By: Elisha Sauers
Inside Business, April 12, 2016
A new $1 million statewide program starting June 1 will help small businesses offer job training to advance their employees’ careers.
The initiative, called the Incumbent Workforce Credentialing Program, will pay a portion of employers’ costs to allow their workers to earn certifications and occupational licenses.
The initiative is part of Gov. Terry McAuliffe’s goal to get 50,000 Virginia workers credentialed in science, technology, engineering, mathematics or health care fields each year. He hopes to make the state the most “educated,” measuring that through licenses, degrees and other certifications, by 2030.
“This is not rocket science,” said McAuliffe, who announced the rollout of the program at Tidewater Community College in Norfolk on Tuesday. “The more we invest in education, the stronger our workforce development. (It) gives me a better ability to recruit companies from around the globe to come here. They hire people, they pay taxes and guess what – I get to invest more in education, workforce development.”
Depending on the size of a business’ staff, the state would chip in between 50 and 90 percent of the cost. Companies with up to 250 employees are eligible to access the program.
The money for the program will come from federal funds for the Workforce Innovation and Opportunities Act.
Virginia’s Community College System will oversee the program. Starting this week, the schools will seek proposals from regional workforce development boards, which are responsible for helping interested companies craft a training plan and apply for the money.
Elizabeth Creamer, the governor’s adviser for workforce development, said the program is mutually beneficial for workers, who may be able to advance in their careers with additional credentials.
“No matter what happens with that company, those individual workers will have something to make them more marketable,” she said.
If the latest program is successful, Creamer said, the state would like to add more money to the pot.
Shawn Avery, president and CEO of Hampton Roads’ workforce board Opportunity Inc., said the organization expects to receive more details this week on how to prioritize funding requests from interested employers.
With only $1 million to spread throughout the state, it could be very competitive.

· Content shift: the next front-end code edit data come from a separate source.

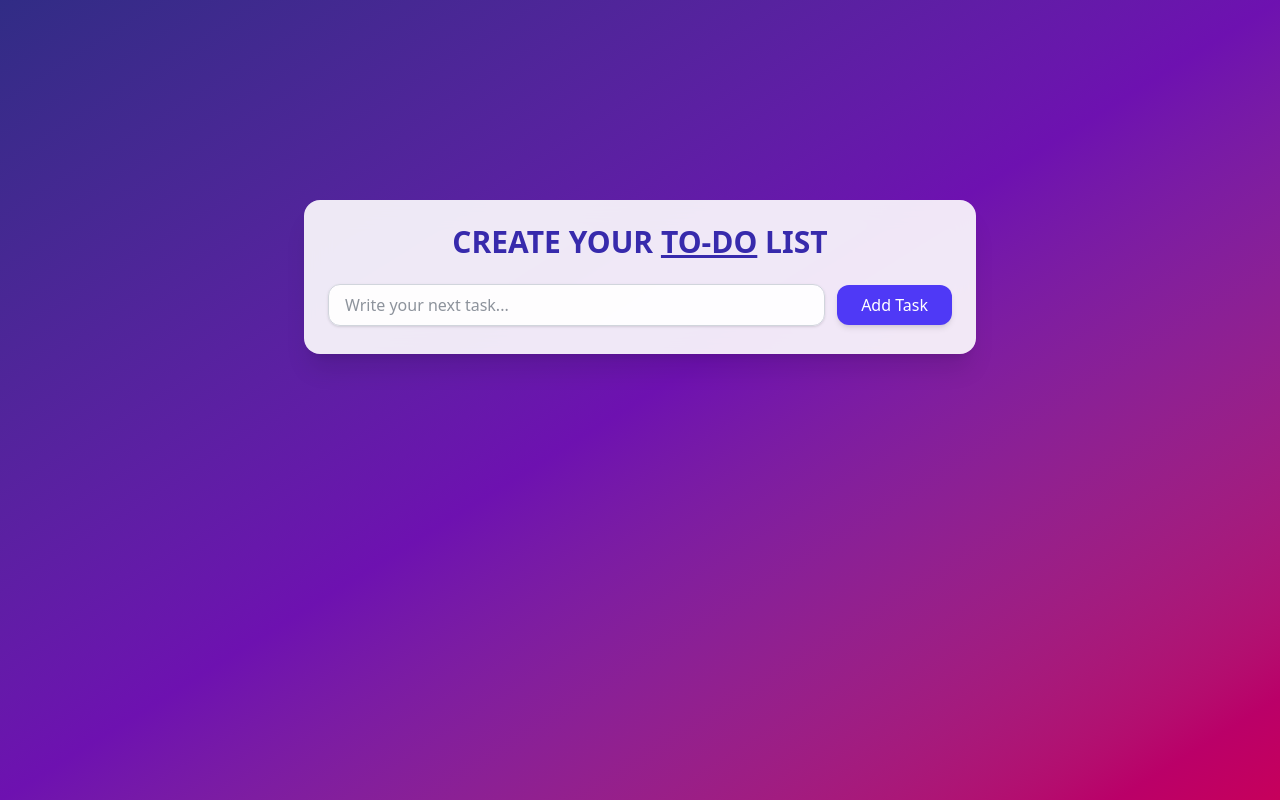
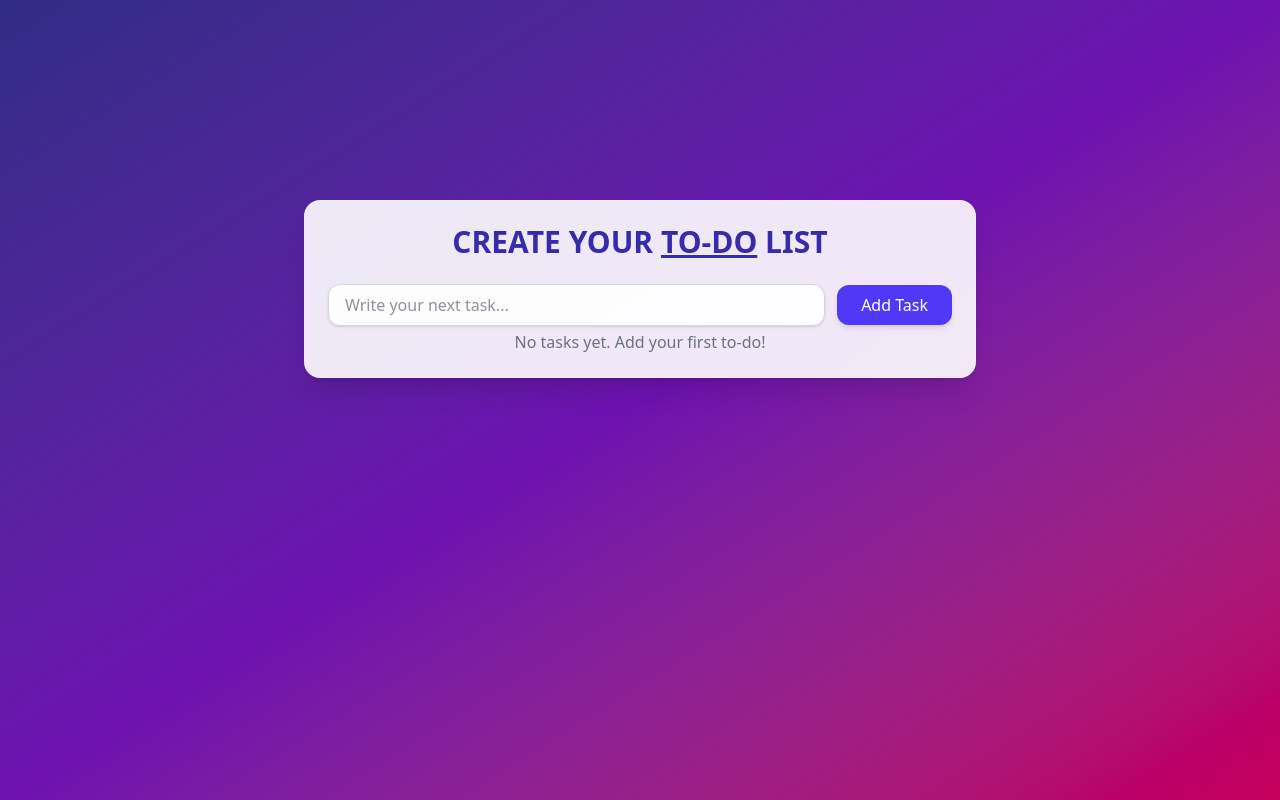
Before and after one commit to Gdrive097/To-Do-manager, a React (Vite) app: page / in a window 1280 px wide. Built offline with nearby package versions, Linux system fonts and the light colour scheme.

Commit message:
Update App.jsx
feat: show message when no todos are present

```diff
--- a/src/App.jsx
+++ b/src/App.jsx
@@ -103,9 +103,11 @@ function App() {
 
 
           <div className="flex flex-col gap-3 mt-1">
-            {todos.map((todo) => (
-              <TodoItem key={todo.id} todo={todo} />
-            ))}
+            {todos.length > 0 ? (
+              todos.map((todo) => <TodoItem key={todo.id} todo={todo} />)
+            ) : (
+              <p className="text-center text-gray-500">No tasks yet. Add your first to-do!</p>
+            )}
           </div>
         </div>
       </div>
```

“We’ll be aggressively applying for this money,” Avery said. “I’m sure a lot of people will be going for it.”
Elisha Sauers, 757-222-3864, firstname.lastname@example.org Follow @elishasauers on Twitter.